### Task
From the data that follows, copy every line with the string "fills".

Edit difference data:
++++++
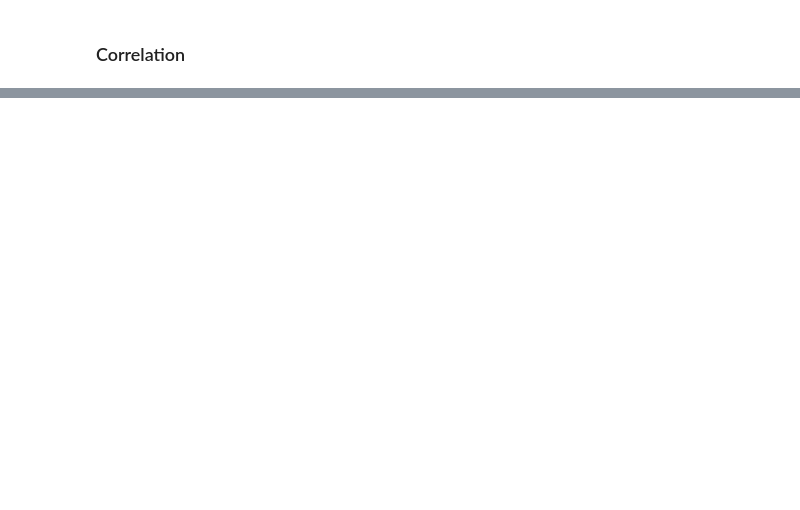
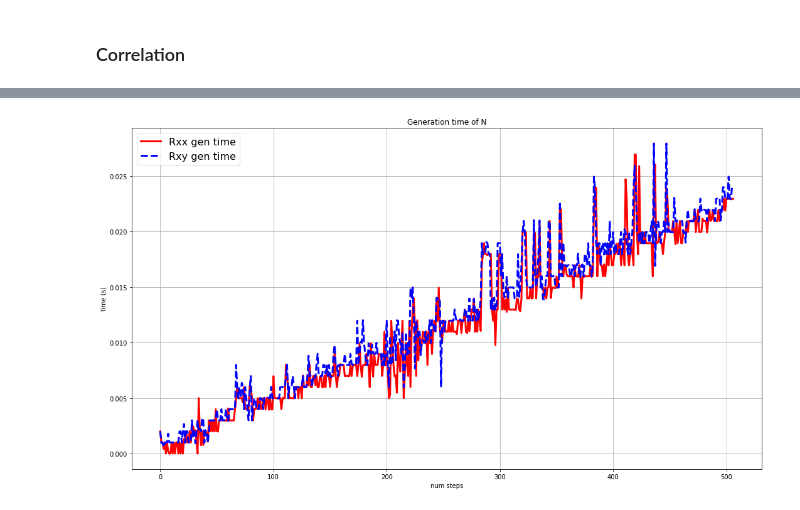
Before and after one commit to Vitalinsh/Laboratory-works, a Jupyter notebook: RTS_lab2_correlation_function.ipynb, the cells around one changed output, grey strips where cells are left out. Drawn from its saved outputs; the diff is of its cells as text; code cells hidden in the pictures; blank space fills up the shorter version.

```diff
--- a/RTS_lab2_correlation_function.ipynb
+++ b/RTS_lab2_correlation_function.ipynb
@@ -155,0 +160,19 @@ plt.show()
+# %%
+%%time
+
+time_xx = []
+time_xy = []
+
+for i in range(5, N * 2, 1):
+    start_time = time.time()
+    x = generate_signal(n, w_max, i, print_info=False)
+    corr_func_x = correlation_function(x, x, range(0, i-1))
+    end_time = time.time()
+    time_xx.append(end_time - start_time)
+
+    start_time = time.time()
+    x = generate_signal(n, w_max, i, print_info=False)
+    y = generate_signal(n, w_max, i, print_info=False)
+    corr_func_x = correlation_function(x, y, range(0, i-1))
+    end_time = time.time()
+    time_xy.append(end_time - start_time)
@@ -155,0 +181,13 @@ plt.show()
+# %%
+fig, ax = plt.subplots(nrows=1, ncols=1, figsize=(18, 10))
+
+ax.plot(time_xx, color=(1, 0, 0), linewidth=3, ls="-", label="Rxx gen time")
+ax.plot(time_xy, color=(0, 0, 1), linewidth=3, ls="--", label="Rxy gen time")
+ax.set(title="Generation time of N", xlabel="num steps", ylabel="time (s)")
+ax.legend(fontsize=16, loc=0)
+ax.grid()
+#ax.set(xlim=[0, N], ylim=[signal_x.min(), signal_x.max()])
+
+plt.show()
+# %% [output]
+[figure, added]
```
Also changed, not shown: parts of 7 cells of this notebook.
++++++
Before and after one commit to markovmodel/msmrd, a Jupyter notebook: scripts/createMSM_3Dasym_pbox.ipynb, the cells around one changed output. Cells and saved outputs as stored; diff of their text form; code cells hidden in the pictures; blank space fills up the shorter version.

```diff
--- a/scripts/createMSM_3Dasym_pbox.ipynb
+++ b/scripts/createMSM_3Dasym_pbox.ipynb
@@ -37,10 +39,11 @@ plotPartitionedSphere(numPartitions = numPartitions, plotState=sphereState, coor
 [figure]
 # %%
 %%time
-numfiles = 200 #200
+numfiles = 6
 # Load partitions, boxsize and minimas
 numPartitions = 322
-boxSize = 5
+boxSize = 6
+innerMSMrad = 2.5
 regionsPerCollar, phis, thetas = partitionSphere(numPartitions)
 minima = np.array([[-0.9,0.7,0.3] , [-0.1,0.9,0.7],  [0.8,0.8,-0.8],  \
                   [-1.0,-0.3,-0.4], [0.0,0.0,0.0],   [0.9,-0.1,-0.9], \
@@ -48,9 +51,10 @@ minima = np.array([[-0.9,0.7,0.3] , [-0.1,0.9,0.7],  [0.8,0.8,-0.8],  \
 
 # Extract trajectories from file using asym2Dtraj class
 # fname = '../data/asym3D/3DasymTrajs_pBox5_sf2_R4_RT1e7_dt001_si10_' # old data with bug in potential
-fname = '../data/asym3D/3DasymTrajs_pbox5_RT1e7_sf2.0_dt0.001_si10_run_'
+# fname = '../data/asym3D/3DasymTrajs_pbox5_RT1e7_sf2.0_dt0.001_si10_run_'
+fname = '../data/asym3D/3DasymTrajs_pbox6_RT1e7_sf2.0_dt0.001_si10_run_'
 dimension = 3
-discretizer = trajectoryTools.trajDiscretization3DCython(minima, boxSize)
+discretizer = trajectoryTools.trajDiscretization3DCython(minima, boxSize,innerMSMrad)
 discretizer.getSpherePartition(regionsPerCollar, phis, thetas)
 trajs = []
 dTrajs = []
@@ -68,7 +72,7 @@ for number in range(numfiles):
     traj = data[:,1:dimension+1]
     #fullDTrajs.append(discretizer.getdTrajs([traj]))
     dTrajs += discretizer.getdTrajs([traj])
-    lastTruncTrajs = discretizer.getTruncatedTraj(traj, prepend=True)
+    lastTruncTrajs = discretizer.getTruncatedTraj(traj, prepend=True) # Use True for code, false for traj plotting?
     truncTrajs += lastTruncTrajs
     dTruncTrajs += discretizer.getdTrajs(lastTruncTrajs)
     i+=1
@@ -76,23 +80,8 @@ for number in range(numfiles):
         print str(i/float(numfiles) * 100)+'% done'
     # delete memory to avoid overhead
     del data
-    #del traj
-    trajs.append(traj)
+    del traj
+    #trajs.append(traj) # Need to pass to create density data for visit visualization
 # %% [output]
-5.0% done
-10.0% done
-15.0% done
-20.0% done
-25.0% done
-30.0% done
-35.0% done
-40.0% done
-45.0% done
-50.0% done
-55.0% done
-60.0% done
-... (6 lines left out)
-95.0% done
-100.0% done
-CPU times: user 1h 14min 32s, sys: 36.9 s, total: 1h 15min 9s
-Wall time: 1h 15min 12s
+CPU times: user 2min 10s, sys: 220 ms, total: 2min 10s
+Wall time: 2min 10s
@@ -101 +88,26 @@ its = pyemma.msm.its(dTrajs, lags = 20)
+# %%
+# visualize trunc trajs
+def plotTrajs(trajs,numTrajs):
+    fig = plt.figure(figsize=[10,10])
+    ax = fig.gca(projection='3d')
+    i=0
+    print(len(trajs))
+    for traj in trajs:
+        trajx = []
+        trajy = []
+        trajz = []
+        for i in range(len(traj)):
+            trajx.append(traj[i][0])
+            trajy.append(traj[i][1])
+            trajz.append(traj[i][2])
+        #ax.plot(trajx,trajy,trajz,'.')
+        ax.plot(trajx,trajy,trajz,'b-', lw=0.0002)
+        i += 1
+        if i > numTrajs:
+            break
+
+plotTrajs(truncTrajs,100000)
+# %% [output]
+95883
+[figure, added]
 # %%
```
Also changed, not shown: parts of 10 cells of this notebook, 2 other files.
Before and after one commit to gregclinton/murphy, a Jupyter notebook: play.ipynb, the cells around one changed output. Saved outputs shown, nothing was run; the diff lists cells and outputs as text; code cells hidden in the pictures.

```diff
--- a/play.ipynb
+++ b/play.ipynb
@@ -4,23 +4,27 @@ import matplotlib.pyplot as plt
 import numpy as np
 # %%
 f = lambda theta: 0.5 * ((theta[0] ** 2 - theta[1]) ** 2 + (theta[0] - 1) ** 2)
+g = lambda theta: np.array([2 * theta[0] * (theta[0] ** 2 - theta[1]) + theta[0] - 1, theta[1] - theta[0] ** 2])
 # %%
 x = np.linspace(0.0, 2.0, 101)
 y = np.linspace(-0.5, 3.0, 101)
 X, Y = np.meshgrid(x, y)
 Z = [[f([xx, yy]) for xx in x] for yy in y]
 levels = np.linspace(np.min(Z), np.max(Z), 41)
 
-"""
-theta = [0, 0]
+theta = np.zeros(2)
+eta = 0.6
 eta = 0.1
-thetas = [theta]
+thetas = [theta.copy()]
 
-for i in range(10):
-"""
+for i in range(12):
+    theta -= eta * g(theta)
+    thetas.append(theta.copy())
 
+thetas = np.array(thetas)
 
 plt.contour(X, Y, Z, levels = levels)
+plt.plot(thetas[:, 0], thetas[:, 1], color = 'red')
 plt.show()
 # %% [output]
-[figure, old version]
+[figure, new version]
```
++++++
### Task result
Before and after one commit to Vitalinsh/Laboratory-works, a Jupyter notebook: RTS_lab2_correlation_function.ipynb, the cells around one changed output, grey strips where cells are left out. Drawn from its saved outputs; the diff is of its cells as text; code cells hidden in the pictures; blank space fills up the shorter version.
Before and after one commit to markovmodel/msmrd, a Jupyter notebook: scripts/createMSM_3Dasym_pbox.ipynb, the cells around one changed output. Cells and saved outputs as stored; diff of their text form; code cells hidden in the pictures; blank space fills up the shorter version.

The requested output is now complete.